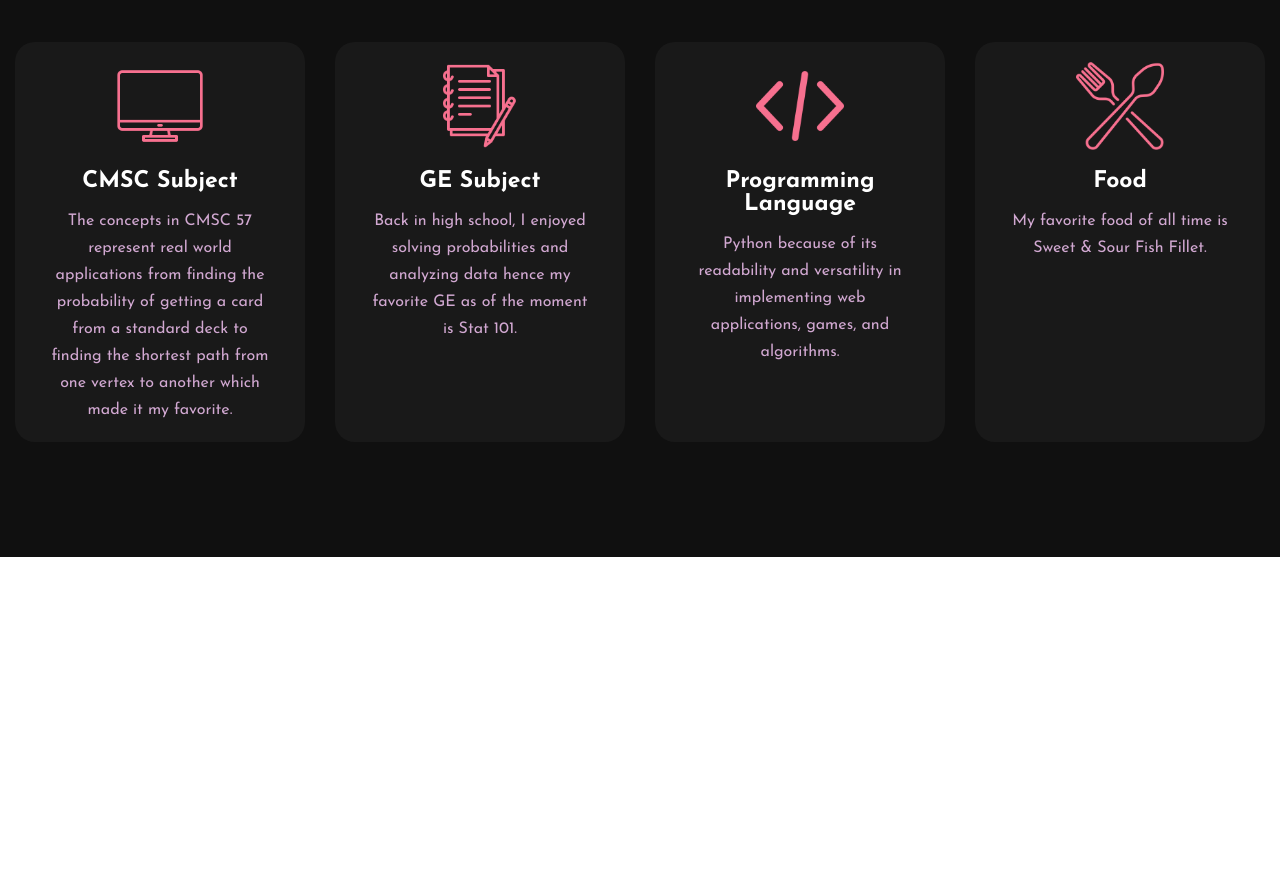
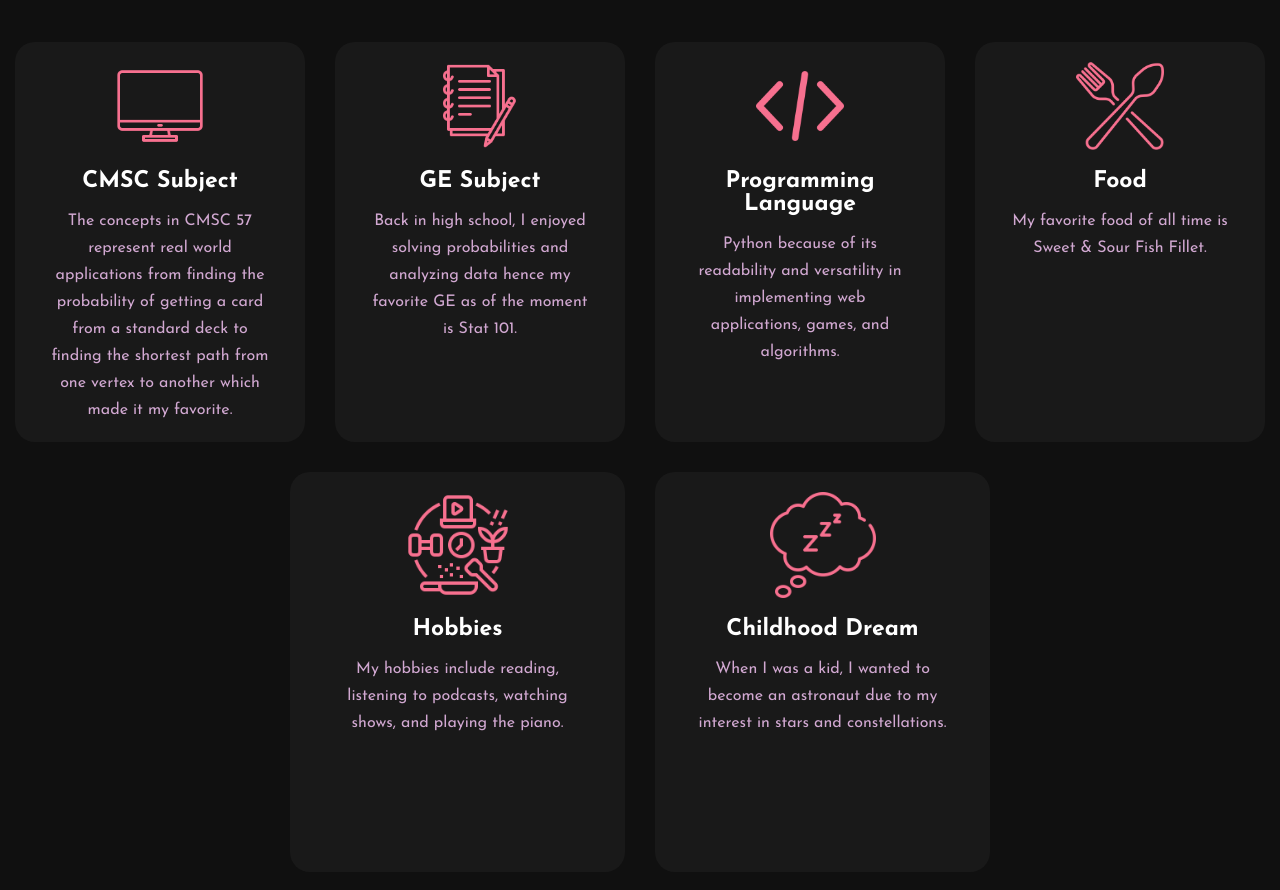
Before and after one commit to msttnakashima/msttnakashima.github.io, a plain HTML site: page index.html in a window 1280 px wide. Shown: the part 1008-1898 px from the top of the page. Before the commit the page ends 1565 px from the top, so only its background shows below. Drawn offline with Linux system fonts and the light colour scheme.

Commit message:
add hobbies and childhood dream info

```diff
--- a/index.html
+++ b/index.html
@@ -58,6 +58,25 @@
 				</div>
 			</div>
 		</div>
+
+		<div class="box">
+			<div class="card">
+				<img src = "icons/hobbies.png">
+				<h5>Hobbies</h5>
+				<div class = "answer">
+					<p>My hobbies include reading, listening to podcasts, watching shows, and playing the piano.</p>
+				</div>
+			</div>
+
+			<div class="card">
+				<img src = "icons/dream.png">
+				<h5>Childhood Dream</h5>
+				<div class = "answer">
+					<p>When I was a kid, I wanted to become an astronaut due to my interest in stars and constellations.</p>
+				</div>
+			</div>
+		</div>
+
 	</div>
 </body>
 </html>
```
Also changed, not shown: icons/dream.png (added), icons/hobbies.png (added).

...

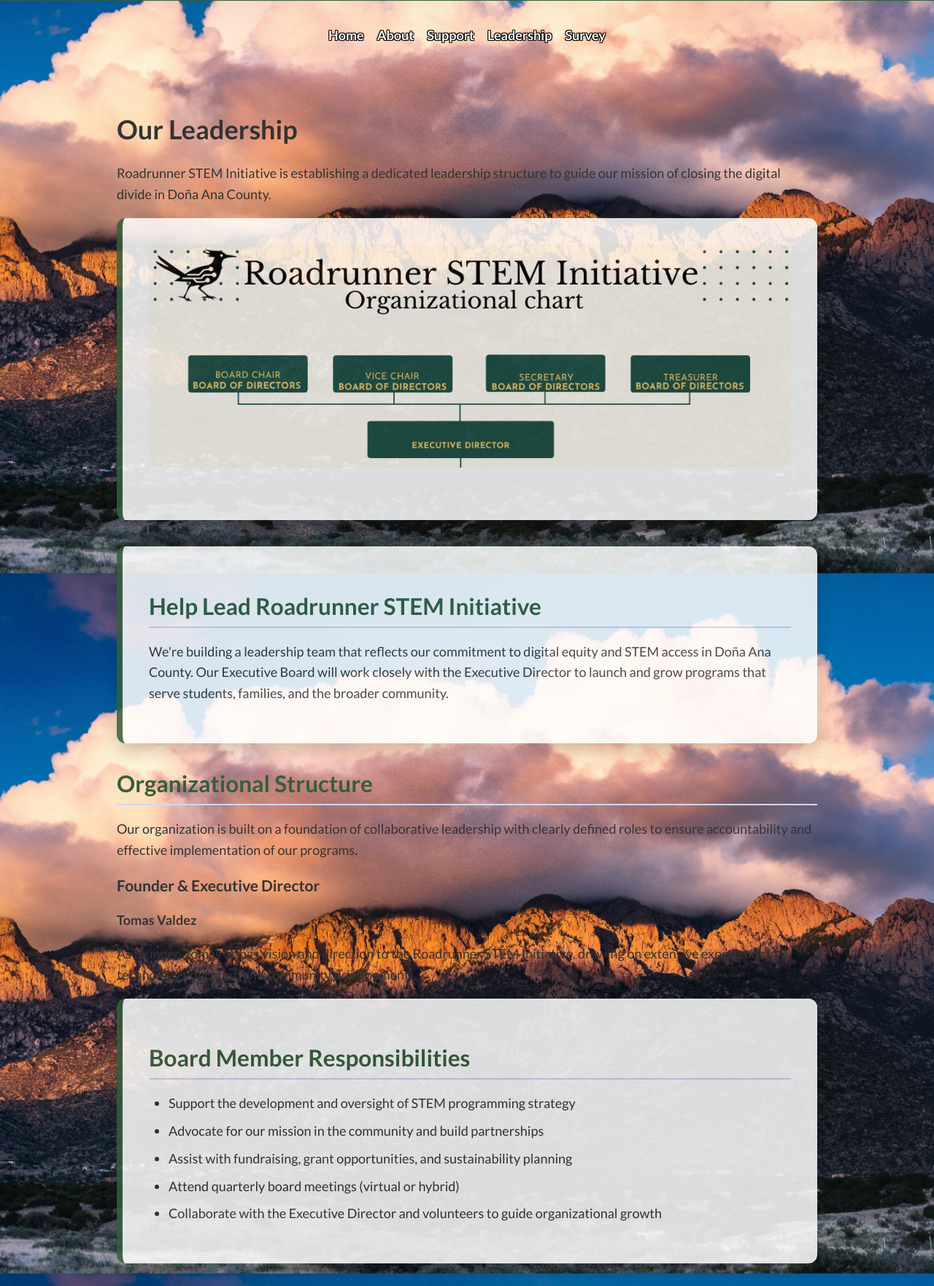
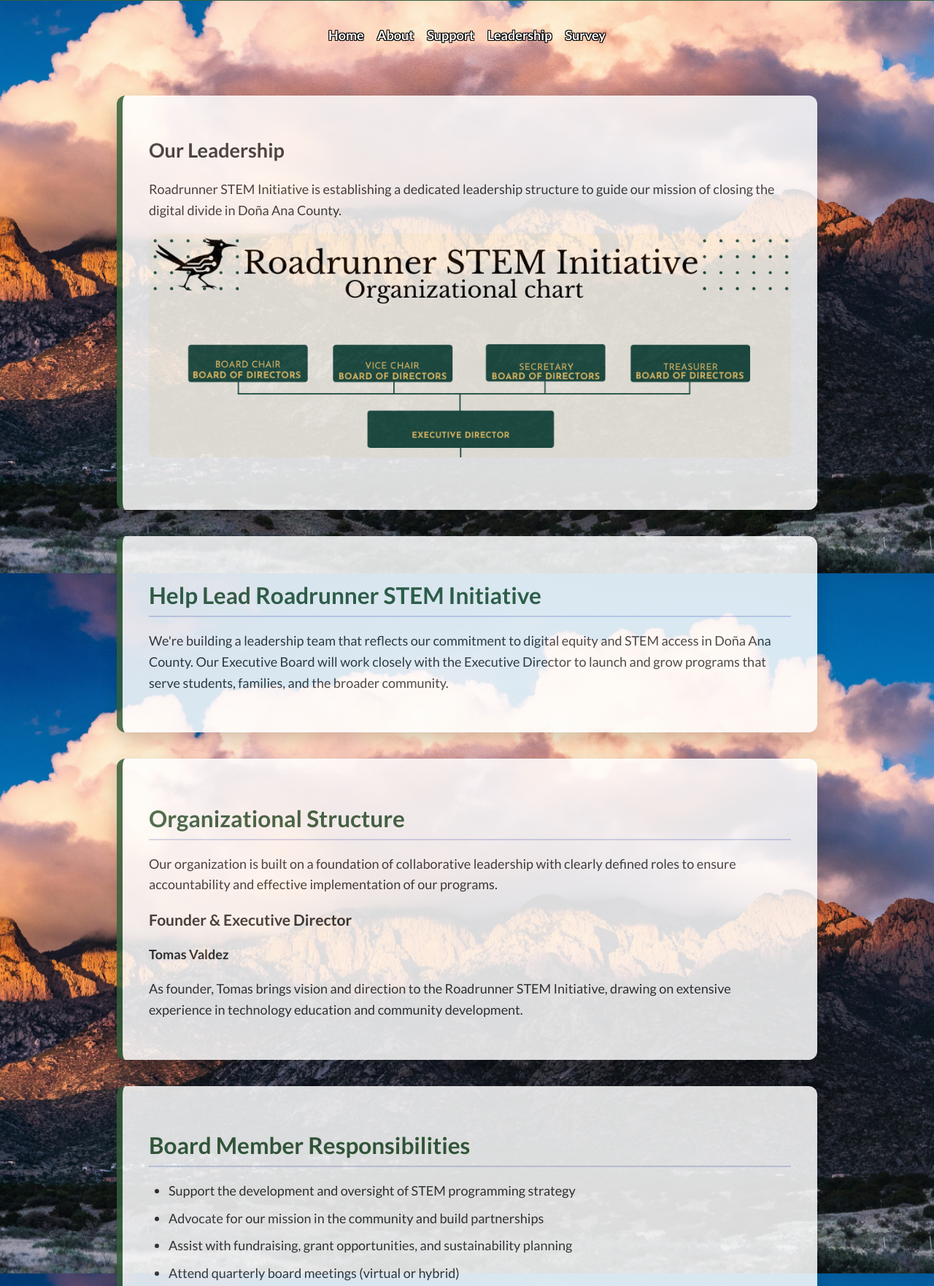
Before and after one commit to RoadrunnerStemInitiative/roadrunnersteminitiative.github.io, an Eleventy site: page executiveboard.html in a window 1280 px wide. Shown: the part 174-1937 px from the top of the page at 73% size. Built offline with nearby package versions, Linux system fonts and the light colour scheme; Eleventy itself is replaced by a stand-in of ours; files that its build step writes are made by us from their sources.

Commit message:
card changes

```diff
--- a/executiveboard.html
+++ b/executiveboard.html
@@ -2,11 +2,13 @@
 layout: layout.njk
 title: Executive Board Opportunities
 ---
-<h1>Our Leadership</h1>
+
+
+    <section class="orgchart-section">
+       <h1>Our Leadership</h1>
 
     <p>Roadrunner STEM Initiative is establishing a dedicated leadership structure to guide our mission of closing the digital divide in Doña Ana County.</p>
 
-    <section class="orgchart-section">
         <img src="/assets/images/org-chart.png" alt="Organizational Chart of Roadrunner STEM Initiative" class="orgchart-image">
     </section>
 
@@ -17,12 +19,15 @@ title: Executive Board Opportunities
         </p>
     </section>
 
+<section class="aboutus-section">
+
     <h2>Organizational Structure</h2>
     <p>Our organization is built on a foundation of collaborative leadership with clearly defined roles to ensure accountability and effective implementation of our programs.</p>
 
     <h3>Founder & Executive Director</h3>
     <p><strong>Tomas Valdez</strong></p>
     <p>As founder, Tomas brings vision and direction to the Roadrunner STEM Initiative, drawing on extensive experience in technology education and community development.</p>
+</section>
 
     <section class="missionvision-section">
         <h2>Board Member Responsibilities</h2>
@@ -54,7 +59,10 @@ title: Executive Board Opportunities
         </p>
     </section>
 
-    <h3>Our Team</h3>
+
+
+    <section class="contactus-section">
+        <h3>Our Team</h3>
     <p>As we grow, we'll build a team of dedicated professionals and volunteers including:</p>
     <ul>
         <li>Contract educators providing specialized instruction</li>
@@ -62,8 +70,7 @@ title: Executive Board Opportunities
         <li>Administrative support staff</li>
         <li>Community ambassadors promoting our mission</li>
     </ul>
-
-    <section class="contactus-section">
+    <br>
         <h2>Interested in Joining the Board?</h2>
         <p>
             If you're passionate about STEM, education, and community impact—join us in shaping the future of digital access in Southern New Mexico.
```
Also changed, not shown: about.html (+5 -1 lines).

**What is being asked:**
Return each line above where the word "Linux" shows up.

**Written response:**
Before and after one commit to msttnakashima/msttnakashima.github.io, a plain HTML site: page index.html in a window 1280 px wide. Shown: the part 1008-1898 px from the top of the page. Before the commit the page ends 1565 px from the top, so only its background shows below. Drawn offline with Linux system fonts and the light colour scheme.
Before and after one commit to RoadrunnerStemInitiative/roadrunnersteminitiative.github.io, an Eleventy site: page executiveboard.html in a window 1280 px wide. Shown: the part 174-1937 px from the top of the page at 73% size. Built offline with nearby package versions, Linux system fonts and the light colour scheme; Eleventy itself is replaced by a stand-in of ours; files that its build step writes are made by us from their sources.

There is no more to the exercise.